▶ **WORK ITEM**: Filter the listing below, keeping only the lines with the word "components".

========================================

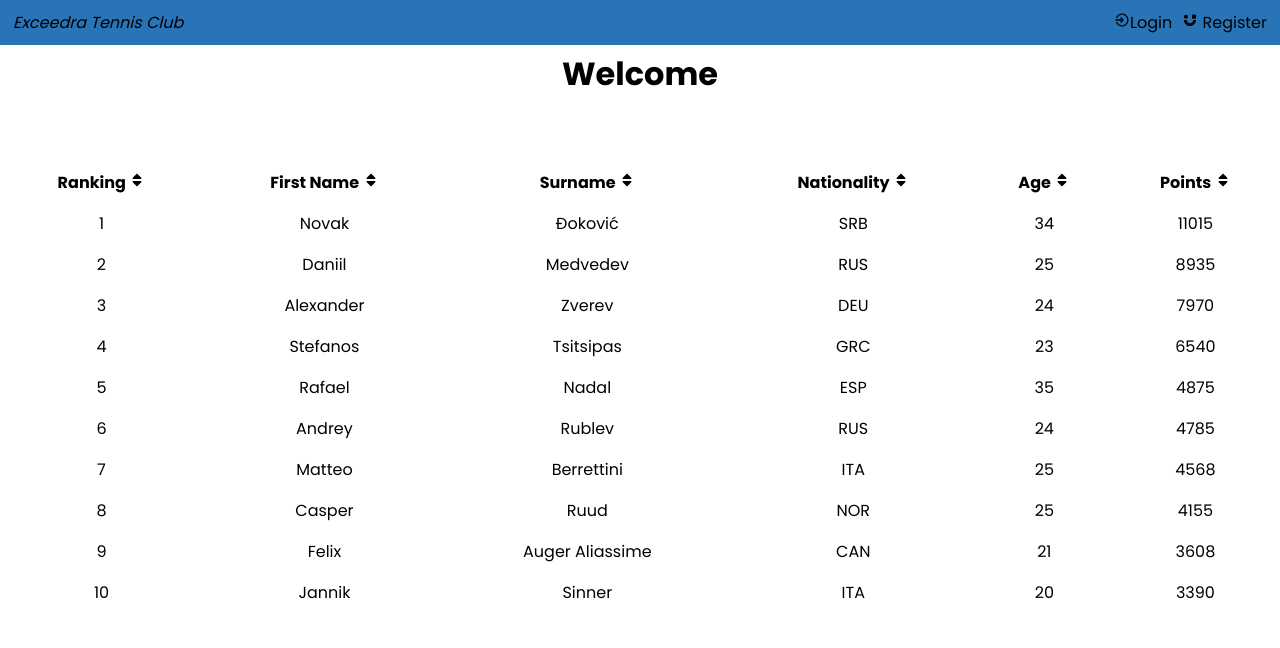
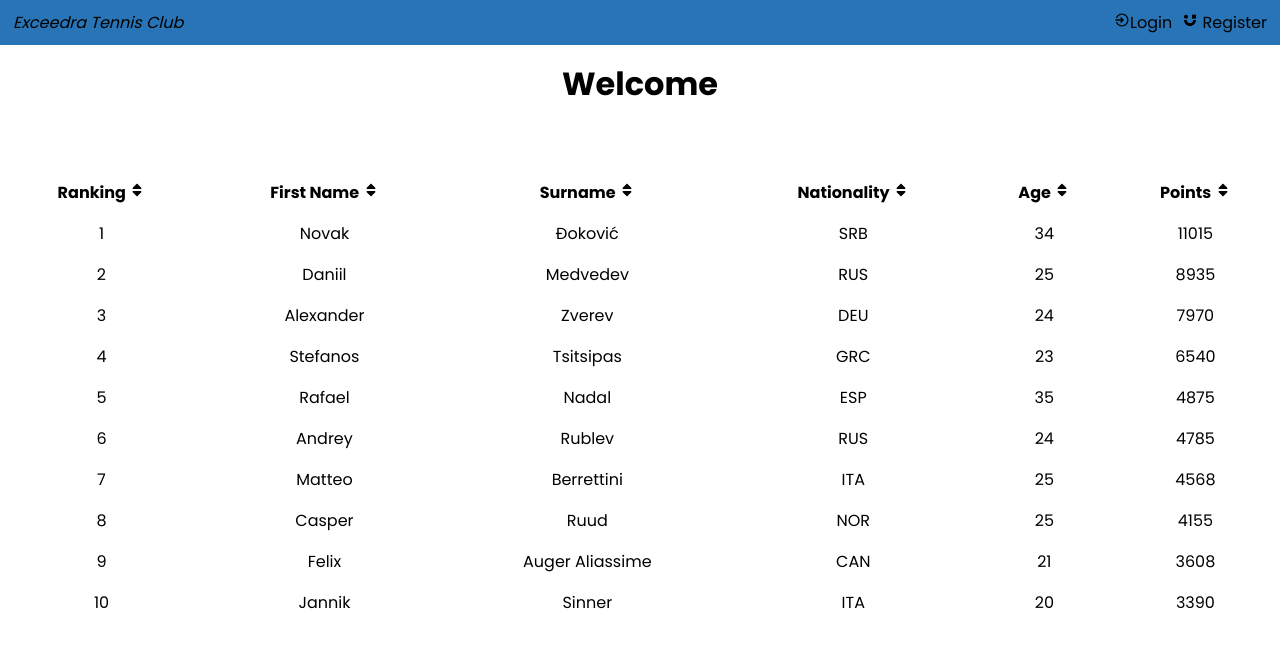
Before and after one commit to LauraMaddaluno/Exceedra-ui-test, a React (Create React App) app: page /welcome in a window 1280 px wide. Shown: the top 648 px of the page. Built offline with nearby package versions, Linux system fonts and the light colour scheme; data requests are answered from the project's data file.

Commit message:
add padding to welcome

```diff
--- a/src/components/Welcome.js
+++ b/src/components/Welcome.js
@@ -12,6 +12,7 @@ function Welcome() {
     if (order === "ASC") {
       const sorted = [...players].sort((a, b) => (a[col] > b[col] ? 1 : -1));
       setPlayers(sorted);
+
       setOrder("DES");
     } else {
       const sorted = [...players].sort((a, b) => (a[col] < b[col] ? 1 : -1));
@@ -32,9 +33,8 @@ function Welcome() {
   return (
     <div className="welcome-div">
       <h1 className="welcome">Welcome</h1>
-      <Container responsive>
-        <PlayersGrid players={players} sorting={sorting} />
-      </Container>
+
+      <PlayersGrid players={players} sorting={sorting} />
     </div>
   );
 }
--- a/src/index.css
+++ b/src/index.css
@@ -135,7 +135,7 @@ tr:hover {
 
 .welcome {
   text-align: center;
-  padding-top: 50px;
+  padding-top: 60px;
 }
 
 @media (min-width: 800px) {
```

========================================

▶ **TASK OUTPUT**:
--- a/src/components/Welcome.js
+++ b/src/components/Welcome.js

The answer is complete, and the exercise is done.